Stored items from a collection:
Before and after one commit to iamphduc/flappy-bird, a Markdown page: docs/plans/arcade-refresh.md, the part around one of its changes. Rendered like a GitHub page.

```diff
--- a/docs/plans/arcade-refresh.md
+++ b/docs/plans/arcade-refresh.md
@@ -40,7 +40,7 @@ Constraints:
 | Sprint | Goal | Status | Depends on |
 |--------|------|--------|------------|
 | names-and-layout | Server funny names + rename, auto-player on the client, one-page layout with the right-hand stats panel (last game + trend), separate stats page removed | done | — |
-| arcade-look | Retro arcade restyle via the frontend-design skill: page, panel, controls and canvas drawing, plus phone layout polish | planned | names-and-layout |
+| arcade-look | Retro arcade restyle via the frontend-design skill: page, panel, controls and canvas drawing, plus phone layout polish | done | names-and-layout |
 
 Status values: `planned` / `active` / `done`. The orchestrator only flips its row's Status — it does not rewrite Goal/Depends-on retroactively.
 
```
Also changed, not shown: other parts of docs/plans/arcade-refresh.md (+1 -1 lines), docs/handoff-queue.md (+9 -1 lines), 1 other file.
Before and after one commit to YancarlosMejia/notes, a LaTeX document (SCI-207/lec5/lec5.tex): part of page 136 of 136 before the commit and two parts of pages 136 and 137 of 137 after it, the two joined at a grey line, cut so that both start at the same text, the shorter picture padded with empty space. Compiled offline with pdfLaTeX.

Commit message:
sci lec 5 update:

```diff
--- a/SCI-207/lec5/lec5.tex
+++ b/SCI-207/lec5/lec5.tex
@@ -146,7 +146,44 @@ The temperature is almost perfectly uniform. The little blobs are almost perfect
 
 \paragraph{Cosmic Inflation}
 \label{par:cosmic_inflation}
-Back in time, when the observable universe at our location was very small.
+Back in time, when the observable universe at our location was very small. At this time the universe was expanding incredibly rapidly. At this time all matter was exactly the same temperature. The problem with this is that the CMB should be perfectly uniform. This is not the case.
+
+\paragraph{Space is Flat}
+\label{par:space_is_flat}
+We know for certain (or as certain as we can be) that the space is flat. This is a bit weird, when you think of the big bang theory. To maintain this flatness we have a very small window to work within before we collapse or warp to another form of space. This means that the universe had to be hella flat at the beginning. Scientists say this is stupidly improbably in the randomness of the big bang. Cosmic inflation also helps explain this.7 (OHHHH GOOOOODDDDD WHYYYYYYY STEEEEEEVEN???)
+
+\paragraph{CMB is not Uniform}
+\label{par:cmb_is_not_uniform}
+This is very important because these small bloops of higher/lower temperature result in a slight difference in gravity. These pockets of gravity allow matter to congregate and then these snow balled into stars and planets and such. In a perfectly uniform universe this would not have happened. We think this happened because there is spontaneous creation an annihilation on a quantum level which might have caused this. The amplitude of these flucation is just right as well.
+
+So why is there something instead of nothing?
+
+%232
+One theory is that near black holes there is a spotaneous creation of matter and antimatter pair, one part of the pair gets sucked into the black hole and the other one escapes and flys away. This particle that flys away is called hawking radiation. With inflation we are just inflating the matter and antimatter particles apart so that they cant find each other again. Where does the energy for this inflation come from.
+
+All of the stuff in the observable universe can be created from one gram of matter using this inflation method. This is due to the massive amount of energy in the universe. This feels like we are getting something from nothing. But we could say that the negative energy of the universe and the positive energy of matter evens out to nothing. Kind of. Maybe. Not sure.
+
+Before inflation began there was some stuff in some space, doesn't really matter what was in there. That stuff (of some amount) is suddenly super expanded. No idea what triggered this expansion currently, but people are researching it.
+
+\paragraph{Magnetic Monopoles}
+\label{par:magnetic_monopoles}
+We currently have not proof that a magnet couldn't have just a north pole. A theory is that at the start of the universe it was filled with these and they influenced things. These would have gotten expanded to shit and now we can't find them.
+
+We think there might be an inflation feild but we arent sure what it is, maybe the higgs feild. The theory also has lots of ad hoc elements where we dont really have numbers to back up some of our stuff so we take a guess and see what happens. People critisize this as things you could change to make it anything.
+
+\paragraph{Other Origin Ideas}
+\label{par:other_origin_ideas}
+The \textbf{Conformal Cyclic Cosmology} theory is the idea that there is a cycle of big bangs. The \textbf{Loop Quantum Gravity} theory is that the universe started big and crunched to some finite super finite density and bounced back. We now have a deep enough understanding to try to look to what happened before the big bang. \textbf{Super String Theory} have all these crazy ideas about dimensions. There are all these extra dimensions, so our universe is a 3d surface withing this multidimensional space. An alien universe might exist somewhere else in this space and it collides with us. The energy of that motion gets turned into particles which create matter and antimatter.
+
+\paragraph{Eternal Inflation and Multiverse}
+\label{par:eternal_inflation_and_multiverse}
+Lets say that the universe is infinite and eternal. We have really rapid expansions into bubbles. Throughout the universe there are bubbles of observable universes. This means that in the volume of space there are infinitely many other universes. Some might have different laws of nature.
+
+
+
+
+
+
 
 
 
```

### What to work on
Show the lines of the entries that include the string "docs", copying each in full.

### Answer section
Before and after one commit to iamphduc/flappy-bird, a Markdown page: docs/plans/arcade-refresh.md, the part around one of its changes. Rendered like a GitHub page.
--- a/docs/plans/arcade-refresh.md
+++ b/docs/plans/arcade-refresh.md
Also changed, not shown: other parts of docs/plans/arcade-refresh.md (+1 -1 lines), docs/handoff-queue.md (+9 -1 lines), 1 other file.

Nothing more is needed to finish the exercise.